Information -
====
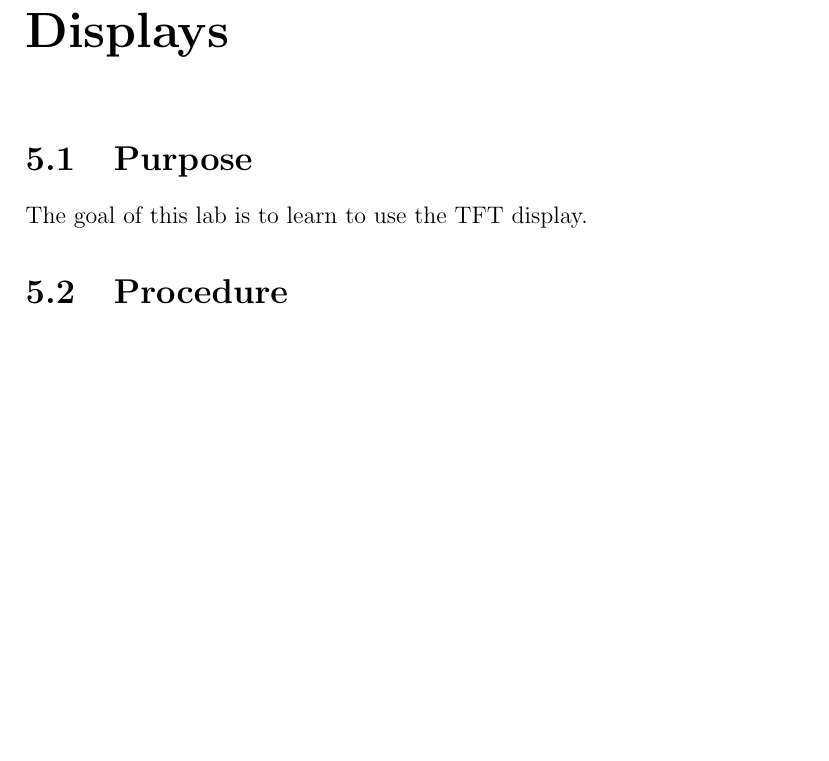
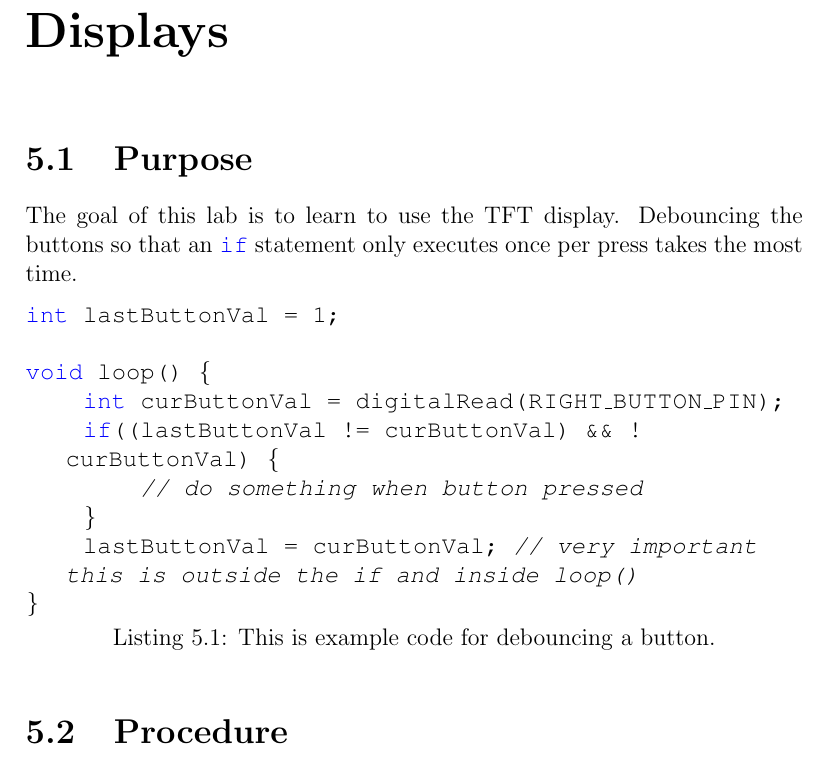
Before and after one commit to semcneil/Fundamentals-of-Microcontrollers-Laboratories, a LaTeX thesis (latex/manual.tex, which reads latex/displays/displays.tex): part of page 30 of 59, cut so that both start at the same text, the shorter picture padded with empty space. Compiled offline with pdfLaTeX.

Commit message:
Added debouncing text and code

```diff
--- a/latex/displays/displays.tex
+++ b/latex/displays/displays.tex
@@ -2,7 +2,20 @@
 \chaplabel{displays}
 
 \section{Purpose}
-The goal of this lab is to learn to use the TFT display.
+The goal of this lab is to learn to use the TFT display. Debouncing the buttons
+so that an \lstinline|if| statement only executes once per press takes the most time.
+
+\begin{lstlisting}[language=C++, caption={This is example code for debouncing a button.},label={lst:debounceEx}]
+int lastButtonVal = 1;
+
+void loop() {
+    int curButtonVal = digitalRead(RIGHT_BUTTON_PIN);
+    if((lastButtonVal != curButtonVal) && !curButtonVal) {
+        // do something when button pressed
+    }
+    lastButtonVal = curButtonVal; // very important this is outside the if and inside loop()
+}
+\end{lstlisting}
 
 \section{Procedure}
 \subsection{Main Requirements}
```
====
Work to complete -
Whenever a line of the material above contains the string "goal", copy that line out.

Written response -
-The goal of this lab is to learn to use the TFT display.
+The goal of this lab is to learn to use the TFT display. Debouncing the buttons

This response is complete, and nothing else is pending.